There is no community that lacks the resources required to solve its own problems,” said one of Cyril Otieno’s tutors in 2013. By then, the 26-year-old was studying Community Development at Regional Institute of Business in Nairobi. Cyril is the founder of a library in Lucky Summer, Nairobi County, which prides itself as being the smallest in Africa.
“I was brought up in Mugure, an informal settlement in Nairobi. I remember playing many games in my neighbourhood during my childhood, but I also endured many challenges. I went to schools that did not have adequate resources. My classmates and I had to scramble for things like books.
Growing up, Cyril lived in a one-roomed house with his parents and three siblings. He is the third born.
“I could be reading or working on my assignments in one corner of the room, while my sister is either washing utensils or having a conversation with my mother on the other corner. The noise would sometimes distract me from my studies,” he says and adds:
“While in Class Seven, it dawned on me that education has the power to expose us to the entire world. I started questioning many things, for instance, how come we could not afford a television set like some of my classmates? Why could we not afford three meals? I figured that education was the answer to all these questions. My parents had missed out on this privilege.
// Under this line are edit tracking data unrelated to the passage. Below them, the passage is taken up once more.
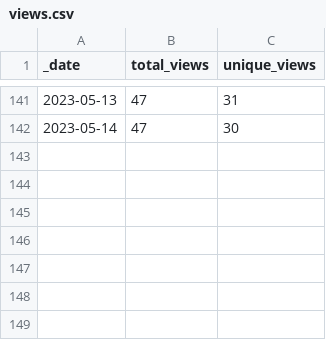
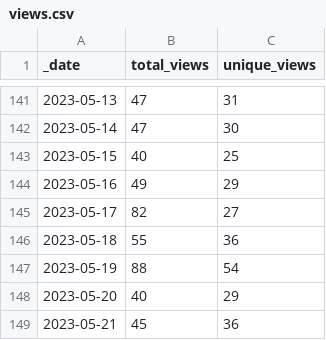
Before and after one commit to Gerschel/sd-web-ui-quickcss, a CSV file: traffic/views.csv, drawn as a sheet; only a part is shown, gaps mark what is left out; the diff names each change by its address in the sheet, - before the commit and + after, or states it on an @@ line.

```diff
--- a/traffic/views.csv
+++ b/traffic/views.csv
+row 143: 2023-05-15 | 40 | 25
+row 144: 2023-05-16 | 49 | 29
+row 145: 2023-05-17 | 82 | 27
+row 146: 2023-05-18 | 55 | 36
+row 147: 2023-05-19 | 88 | 54
+row 148: 2023-05-20 | 40 | 29
+row 149: 2023-05-21 | 45 | 36
```
Also changed, not shown: traffic/clones.csv, 1 other file.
I decided to change the situation not just for me, but for other children as well. But I was disadvantaged in terms of resources.
After completing his studies in 2014, Cyril vowed to be part of the change he so badly desired. On two occasions, he made an observation that changed the course of his life.
“I realised that children played in open playfields during the day, and these fields were left unused at night. Remember that in the slums, insecurity and drug abuse are rife.
Watching the children play, Cyril remembered the words of his lecturer and thought, “why not start a library here?
But he was still looking for a job, and building a library seemed impossible. I shared the idea with my mother, who always supports me and welcomes my ideas. She gave me four jerrycans, including her favourite one. One of my sisters gave me a table she had at her shop. With the little money I had saved from my side hustle as a garbage collector, I bought two plastic chairs, and two rechargeable lamps. With that, Africa’s smallest library was born.
But the naysayers didn’t take long to emerge. “Seriously, this is absurd!” “Have you ever seen such a thing before?” they asked. Cyril did not listen to their discouraging remarks.
“When I opened the library, nobody showed up for three days. Then four learners came, and gradually the numbers kept increasing. As more and more people came to the library, I started to receive support from the community. Some donated money to purchase books, others asked me to collect plastic chairs from them and so on. They owned the project.
“Currently, the library is located in a rented house which has been partitioned into three rooms. We pay Sh3,500 for each room. Users, who are mostly school going children, come in at any time between 10am and 8.30pm. We open six days a week.
“We moved there in 2017 because the number of enthusiastic learners kept growing. I now work with six volunteers. We have so far received a lot of support from the community and well-wishers,” he says.
The library was a huge blessing to children who could not go to school.
“We realised that even though education was free in public primary schools, some parents could not afford other necessities such as stationery and uniform. Through various partnerships, we are currently seeing 30 children through school.
Cyril says that he learns a lot every day from the people he meets. One of his friends once told him that: “Hardships cannot stand opportunities.” These words, he says, are his guiding light.
“To ensure wholesome growth of the children, we have introduced games such as chess and moulding. We hope that in the near future, we will manage to incorporate digital learning, and start an enterprise to meet the various expenses such as the Sh20,000 rent,” he says.
Apart from volunteering at the library, Cyril also works part time as an online writer.
“A few days ago, I was walking past a group of preteens and one of them whispered to the others, “that’s the library guy”. Such words don’t bring me pride. They give me satisfaction and the reassurance that I am leaving a good legacy. I hope that one day we will open similar facilities in other slums.
Living his childhood dreams has opened many doors for Cyril. He is an alumni of the Young African Leadership Initiatives (YALI).
“We have a responsibility to develop our communities. Where there are gaps, let us step up and fill them. There is no community that lacks resources to solve its own problems,” he says.